▶ Information given:
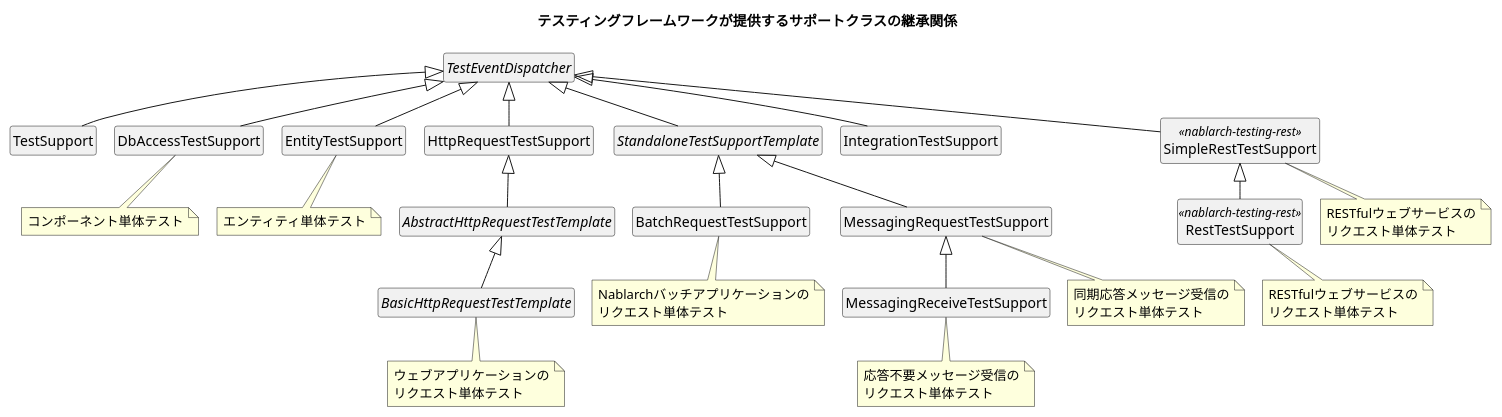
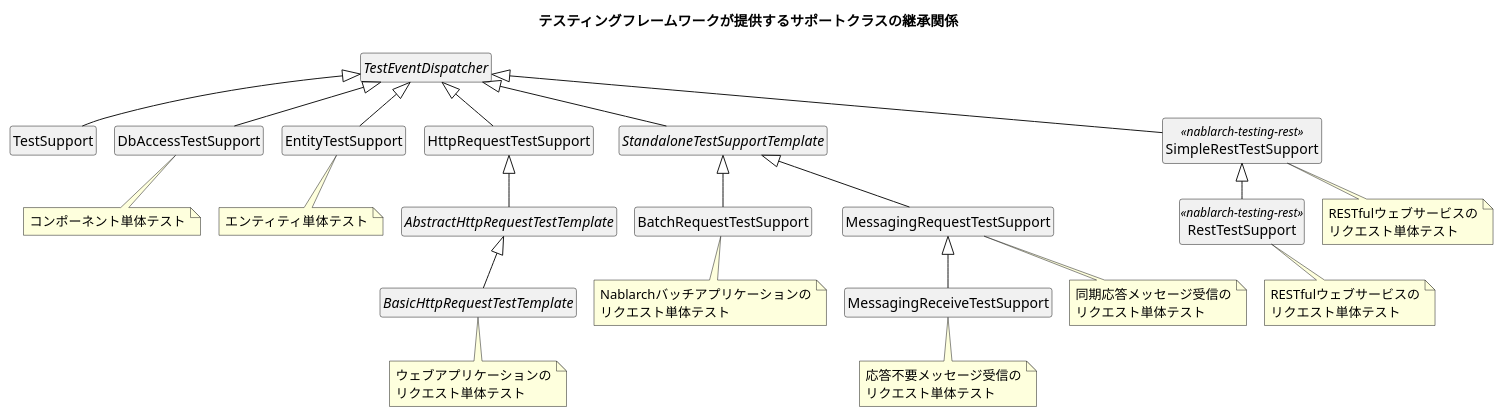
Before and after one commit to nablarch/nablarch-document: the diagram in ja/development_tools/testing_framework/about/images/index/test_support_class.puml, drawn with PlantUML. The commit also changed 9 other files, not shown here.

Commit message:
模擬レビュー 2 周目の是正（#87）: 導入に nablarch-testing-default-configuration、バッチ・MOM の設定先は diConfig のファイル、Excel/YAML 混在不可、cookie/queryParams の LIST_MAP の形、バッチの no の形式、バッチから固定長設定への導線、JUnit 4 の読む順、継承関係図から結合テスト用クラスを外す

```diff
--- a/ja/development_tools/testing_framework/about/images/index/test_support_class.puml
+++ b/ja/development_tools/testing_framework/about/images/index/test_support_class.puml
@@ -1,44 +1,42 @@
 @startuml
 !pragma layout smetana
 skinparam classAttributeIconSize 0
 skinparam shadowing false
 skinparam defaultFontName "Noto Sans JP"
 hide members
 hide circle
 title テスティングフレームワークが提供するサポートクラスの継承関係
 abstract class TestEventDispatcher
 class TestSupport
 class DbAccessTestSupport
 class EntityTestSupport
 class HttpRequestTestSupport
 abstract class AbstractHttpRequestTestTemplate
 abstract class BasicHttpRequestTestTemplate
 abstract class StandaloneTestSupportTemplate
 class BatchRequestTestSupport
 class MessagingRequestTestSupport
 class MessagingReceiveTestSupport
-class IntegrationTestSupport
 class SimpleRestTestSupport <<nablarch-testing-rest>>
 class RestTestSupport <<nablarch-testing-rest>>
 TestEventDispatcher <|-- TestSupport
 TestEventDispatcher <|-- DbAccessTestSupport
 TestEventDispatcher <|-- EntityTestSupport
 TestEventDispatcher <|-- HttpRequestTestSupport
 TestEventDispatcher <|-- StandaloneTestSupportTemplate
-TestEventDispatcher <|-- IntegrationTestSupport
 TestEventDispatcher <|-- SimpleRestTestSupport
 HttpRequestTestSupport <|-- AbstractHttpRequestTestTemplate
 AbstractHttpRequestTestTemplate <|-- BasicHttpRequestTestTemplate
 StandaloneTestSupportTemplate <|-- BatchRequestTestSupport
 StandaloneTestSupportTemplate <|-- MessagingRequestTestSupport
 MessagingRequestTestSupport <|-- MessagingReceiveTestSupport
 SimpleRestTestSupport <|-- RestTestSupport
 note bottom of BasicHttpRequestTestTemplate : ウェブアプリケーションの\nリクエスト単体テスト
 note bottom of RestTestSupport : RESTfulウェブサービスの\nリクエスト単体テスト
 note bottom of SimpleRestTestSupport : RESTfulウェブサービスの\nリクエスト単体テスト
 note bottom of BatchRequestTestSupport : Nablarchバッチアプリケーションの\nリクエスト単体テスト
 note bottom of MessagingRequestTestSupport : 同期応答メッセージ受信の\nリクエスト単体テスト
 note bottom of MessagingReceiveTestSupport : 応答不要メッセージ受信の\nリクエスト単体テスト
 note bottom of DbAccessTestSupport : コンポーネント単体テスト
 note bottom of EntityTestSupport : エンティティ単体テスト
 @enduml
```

▶ Task item: Show the lines of the listing above with "skinparam".

▶ Exercise output:
 skinparam classAttributeIconSize 0
 skinparam shadowing false
 skinparam defaultFontName "Noto Sans JP"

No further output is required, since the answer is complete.